It calculates that the world is heading for 2.4C of warming, far more than the 1.5C limit nations committed to. The prediction contradicts the optimism at the UN meeting last week, following a series of big announcements that included a vow to stop deforestation. The report by Climate Action Tracker looks at promises made by governments before and during COP26.
It concludes that, in 2030, the greenhouse gas emissions that warm the planet will still be twice as high as necessary for keeping temperature rise below 1.5C degree.
COP26 "has a massive credibility, action and commitment gap", it says in its analysis. "If they have no plans as to how to get there, and their 2030 targets are as low as so many of them are, then frankly, these net zero targets are just lip service to real climate action," said Bill Hare, chief executive of Climate Analytics, one of the groups behind the Tracker. The main driver of the gap between promises and projections is continued coal and gas production, the organisation concludes. Hare explained that “We are concerned that some countries are trying to portray Cop26 as if the 1.5C limit is nearly in the bag. But it’s not, it’s very far from it, and they are downplaying the need to get short-term targets for 2030 in line with 1.5C.” Hare said many of the long-term goals countries had set out lacked credibility. He pointed to Brazil, Australia and Russia. “We are concerned that there is not a seriousness of purpose at Cop26. It’s very hypothetical, getting to net zero in 2050,”

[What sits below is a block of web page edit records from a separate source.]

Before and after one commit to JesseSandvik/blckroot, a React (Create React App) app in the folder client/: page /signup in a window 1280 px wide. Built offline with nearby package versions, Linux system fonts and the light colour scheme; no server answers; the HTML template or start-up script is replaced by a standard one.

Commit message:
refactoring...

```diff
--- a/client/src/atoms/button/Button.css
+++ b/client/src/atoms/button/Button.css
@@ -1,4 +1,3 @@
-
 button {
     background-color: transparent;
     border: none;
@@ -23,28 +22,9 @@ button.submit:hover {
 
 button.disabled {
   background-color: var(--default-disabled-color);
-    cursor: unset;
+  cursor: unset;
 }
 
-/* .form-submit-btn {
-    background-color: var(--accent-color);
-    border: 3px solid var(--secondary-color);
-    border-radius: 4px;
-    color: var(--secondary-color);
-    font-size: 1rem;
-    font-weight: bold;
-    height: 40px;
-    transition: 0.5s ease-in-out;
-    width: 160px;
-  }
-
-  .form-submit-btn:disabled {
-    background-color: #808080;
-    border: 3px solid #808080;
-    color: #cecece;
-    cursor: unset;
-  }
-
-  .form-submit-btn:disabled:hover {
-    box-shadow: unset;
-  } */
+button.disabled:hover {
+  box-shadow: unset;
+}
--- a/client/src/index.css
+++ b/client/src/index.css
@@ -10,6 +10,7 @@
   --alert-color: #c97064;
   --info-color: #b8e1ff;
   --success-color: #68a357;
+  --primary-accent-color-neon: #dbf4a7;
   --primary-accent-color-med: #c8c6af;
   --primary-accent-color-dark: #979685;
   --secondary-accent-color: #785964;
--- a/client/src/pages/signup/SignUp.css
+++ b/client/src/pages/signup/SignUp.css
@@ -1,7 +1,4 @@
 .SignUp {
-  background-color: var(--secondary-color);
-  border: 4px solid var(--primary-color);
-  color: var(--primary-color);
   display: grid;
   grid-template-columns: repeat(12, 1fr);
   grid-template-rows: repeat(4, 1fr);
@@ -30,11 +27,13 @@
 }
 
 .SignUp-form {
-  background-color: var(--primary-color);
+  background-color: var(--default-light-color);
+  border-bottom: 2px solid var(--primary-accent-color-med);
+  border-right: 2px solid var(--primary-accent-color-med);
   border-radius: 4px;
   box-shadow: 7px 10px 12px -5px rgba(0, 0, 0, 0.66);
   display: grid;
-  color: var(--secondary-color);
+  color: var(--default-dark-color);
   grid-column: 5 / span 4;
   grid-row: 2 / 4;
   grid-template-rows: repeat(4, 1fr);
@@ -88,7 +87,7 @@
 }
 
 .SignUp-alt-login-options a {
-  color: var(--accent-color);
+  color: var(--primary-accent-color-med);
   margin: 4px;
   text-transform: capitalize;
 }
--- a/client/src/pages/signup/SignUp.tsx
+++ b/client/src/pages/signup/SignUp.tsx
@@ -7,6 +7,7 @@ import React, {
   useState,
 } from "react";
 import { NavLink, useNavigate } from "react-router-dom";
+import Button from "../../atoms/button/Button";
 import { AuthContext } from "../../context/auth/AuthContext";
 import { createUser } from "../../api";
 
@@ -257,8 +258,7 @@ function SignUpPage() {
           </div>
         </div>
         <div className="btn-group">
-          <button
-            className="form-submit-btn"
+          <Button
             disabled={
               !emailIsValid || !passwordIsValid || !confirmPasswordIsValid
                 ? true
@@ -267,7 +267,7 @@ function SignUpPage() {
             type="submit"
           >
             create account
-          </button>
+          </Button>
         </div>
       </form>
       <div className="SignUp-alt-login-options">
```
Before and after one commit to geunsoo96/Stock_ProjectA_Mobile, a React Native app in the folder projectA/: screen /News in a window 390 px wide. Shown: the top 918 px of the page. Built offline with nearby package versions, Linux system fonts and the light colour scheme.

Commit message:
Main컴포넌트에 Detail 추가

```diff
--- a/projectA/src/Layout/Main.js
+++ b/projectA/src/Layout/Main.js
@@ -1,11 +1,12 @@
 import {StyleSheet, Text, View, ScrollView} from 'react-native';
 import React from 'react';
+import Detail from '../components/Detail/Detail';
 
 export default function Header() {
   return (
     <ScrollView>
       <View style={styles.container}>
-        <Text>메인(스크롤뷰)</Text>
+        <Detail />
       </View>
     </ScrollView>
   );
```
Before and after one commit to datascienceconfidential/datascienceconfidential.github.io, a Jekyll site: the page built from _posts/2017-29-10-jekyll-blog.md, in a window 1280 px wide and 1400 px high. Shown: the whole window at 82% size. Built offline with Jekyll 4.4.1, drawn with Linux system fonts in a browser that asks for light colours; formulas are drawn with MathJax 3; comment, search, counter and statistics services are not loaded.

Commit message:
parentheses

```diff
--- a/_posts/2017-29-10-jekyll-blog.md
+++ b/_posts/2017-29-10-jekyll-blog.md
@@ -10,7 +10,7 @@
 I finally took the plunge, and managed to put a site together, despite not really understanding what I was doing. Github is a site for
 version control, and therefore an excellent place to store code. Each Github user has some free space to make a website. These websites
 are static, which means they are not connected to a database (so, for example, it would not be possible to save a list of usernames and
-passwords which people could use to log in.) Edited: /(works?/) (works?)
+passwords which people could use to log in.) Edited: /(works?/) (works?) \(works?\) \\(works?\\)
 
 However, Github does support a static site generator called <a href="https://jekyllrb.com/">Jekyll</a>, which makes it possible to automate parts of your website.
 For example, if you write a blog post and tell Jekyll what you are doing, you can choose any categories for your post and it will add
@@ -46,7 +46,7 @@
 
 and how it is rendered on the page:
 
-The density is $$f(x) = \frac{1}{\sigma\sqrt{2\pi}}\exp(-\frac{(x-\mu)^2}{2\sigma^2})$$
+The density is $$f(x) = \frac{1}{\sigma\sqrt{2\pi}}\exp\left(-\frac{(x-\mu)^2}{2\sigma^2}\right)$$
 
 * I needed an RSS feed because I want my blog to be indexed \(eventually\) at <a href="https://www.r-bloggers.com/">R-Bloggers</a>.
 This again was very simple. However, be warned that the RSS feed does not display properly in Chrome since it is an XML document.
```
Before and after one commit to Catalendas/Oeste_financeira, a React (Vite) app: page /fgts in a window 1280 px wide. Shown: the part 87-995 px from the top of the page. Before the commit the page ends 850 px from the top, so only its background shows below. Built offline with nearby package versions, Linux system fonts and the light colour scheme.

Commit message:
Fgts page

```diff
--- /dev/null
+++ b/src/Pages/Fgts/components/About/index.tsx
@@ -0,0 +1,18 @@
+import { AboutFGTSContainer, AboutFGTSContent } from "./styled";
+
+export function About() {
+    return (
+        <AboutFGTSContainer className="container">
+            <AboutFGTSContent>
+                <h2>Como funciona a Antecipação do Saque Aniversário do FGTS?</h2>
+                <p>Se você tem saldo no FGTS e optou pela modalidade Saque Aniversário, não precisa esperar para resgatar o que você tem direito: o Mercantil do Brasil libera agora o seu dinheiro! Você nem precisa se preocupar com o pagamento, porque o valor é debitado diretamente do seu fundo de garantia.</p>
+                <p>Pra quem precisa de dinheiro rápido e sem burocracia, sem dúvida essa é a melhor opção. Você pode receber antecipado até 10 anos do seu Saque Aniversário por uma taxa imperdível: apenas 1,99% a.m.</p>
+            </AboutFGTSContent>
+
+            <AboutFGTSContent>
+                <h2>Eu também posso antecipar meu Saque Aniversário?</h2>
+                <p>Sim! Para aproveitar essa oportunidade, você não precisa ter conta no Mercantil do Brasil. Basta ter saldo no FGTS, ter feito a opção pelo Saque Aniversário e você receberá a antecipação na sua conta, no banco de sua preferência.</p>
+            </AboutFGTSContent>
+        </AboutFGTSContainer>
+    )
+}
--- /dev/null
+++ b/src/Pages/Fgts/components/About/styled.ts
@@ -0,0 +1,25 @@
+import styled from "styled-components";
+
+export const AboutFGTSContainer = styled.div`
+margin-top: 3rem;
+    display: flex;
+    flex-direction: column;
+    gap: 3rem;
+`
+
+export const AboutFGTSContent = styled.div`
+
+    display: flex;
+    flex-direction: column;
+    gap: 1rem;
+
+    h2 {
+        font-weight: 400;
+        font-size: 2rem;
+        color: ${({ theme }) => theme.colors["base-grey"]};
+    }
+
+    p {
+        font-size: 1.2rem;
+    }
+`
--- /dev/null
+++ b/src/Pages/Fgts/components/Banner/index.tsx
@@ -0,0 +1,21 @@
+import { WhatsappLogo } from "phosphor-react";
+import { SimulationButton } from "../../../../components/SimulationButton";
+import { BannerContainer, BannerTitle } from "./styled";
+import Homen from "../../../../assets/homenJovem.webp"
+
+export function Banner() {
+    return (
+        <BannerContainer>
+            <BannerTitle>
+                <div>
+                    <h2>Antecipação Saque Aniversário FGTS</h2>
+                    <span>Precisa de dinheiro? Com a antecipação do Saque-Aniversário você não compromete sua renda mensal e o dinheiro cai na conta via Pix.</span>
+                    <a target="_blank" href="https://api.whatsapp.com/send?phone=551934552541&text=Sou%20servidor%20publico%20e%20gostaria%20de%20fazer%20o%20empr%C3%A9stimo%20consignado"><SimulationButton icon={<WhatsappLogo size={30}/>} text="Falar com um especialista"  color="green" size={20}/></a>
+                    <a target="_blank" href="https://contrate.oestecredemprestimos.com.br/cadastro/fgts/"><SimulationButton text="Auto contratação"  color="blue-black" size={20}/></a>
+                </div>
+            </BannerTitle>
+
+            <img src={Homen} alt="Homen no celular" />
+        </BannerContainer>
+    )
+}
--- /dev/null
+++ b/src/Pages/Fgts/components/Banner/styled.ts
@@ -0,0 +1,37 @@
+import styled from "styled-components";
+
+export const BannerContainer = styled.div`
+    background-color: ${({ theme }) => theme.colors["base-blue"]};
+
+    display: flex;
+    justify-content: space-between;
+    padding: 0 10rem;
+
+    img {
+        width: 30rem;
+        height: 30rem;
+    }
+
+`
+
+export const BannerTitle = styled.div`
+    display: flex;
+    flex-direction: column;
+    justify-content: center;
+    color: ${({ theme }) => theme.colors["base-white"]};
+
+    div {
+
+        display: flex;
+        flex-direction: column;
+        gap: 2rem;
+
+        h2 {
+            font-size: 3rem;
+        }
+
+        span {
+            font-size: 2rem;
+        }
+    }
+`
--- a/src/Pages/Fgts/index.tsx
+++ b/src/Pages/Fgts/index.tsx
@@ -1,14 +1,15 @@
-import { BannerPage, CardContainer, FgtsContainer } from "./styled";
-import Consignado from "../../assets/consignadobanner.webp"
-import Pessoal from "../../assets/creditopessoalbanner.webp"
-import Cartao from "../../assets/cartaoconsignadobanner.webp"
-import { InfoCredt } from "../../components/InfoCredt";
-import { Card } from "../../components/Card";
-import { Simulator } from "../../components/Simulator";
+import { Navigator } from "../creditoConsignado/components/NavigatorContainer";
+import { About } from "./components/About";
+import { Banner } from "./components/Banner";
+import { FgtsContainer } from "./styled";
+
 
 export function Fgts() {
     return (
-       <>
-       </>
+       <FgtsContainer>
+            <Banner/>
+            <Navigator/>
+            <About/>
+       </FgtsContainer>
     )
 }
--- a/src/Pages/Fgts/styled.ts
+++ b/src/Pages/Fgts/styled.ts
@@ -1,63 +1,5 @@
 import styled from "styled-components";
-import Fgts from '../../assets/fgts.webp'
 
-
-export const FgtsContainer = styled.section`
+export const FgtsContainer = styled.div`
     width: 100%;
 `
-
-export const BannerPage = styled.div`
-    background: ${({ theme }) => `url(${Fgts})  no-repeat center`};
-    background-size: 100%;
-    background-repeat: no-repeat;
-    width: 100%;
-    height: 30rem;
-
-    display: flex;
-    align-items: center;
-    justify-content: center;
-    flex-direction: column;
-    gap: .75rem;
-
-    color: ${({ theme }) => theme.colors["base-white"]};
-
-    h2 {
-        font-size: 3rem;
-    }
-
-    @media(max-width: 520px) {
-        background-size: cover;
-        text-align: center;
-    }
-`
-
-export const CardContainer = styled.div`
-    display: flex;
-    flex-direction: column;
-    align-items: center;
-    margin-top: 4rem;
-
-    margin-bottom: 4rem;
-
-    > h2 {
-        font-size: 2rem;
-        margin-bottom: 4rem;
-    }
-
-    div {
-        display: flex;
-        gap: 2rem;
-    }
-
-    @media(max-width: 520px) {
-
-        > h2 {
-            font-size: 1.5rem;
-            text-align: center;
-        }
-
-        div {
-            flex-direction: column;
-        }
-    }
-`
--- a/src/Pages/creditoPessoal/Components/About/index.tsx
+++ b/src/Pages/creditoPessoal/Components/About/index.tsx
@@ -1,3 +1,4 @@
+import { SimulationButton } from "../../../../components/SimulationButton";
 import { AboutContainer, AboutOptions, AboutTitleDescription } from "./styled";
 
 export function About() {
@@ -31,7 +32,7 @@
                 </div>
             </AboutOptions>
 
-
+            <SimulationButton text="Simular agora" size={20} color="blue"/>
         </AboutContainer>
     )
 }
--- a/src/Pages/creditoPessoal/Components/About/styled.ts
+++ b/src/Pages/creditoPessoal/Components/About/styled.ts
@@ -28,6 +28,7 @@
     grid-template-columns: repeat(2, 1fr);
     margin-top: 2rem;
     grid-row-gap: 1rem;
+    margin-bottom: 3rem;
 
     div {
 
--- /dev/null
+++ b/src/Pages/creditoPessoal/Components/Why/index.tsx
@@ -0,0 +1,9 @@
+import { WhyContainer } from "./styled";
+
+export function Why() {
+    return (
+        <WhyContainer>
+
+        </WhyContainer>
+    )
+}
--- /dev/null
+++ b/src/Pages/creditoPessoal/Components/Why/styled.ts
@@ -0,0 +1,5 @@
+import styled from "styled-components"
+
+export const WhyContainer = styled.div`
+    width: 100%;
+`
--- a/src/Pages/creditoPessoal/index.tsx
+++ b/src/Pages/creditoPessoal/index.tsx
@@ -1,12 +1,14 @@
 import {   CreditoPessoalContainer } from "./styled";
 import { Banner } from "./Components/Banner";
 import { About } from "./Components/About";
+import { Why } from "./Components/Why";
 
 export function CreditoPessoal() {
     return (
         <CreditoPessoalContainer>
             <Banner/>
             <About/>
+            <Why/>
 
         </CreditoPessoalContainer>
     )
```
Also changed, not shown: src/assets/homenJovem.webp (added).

When governments' actual policies - rather than pledges - are analysed, the world's projected warming is 2.7C by 2100, suggests Climate Action Tracker. Climate Action Tracker blames "stalled momentum" from governments for limited progress towards cutting greenhouse gas emissions by 2030.
The problem comes from the inclusion of long-term pledges to reach net zero emissions by 2050. 140 governments have promised to reach net zero, covering 90% of global emissions by mid-century-ish carbon neutrality target - China's is 2060, India's 2070. According to the CAT, these goals are giving "false hope".
Based on what countries have put on the table for 2030, the world is set to warm by 2.4C by 2100. That picture gets a bit better if you include America's and China's long-term targets, which reduces the temperature to 2.1C. If every country implemented their long-term net zeroes, then 1.8C could indeed be possible.
But the reality is that, without a serious plan for 2030, most of these longer-term goals will not be realised.
But Climate Action Tracker says only a handful have plans in place to reach the goal. It analysed the policies of 40 countries and concluded that only a small number are rated "acceptable", covering a fraction of the world's emissions.
"...It's a devastating report that in any sane world would cause governments in Glasgow to immediately set aside their differences and work with uncompromising vigour for a deal to save our common future," said Greenpeace International's executive director Jennifer Morgan.
The Green party co-leader Adrian Ramsay said: “Today was the day the sugar coating fell off the Cop26 talks to reveal the bitter pill that world leaders are going to force us to swallow if they don’t take much stronger action.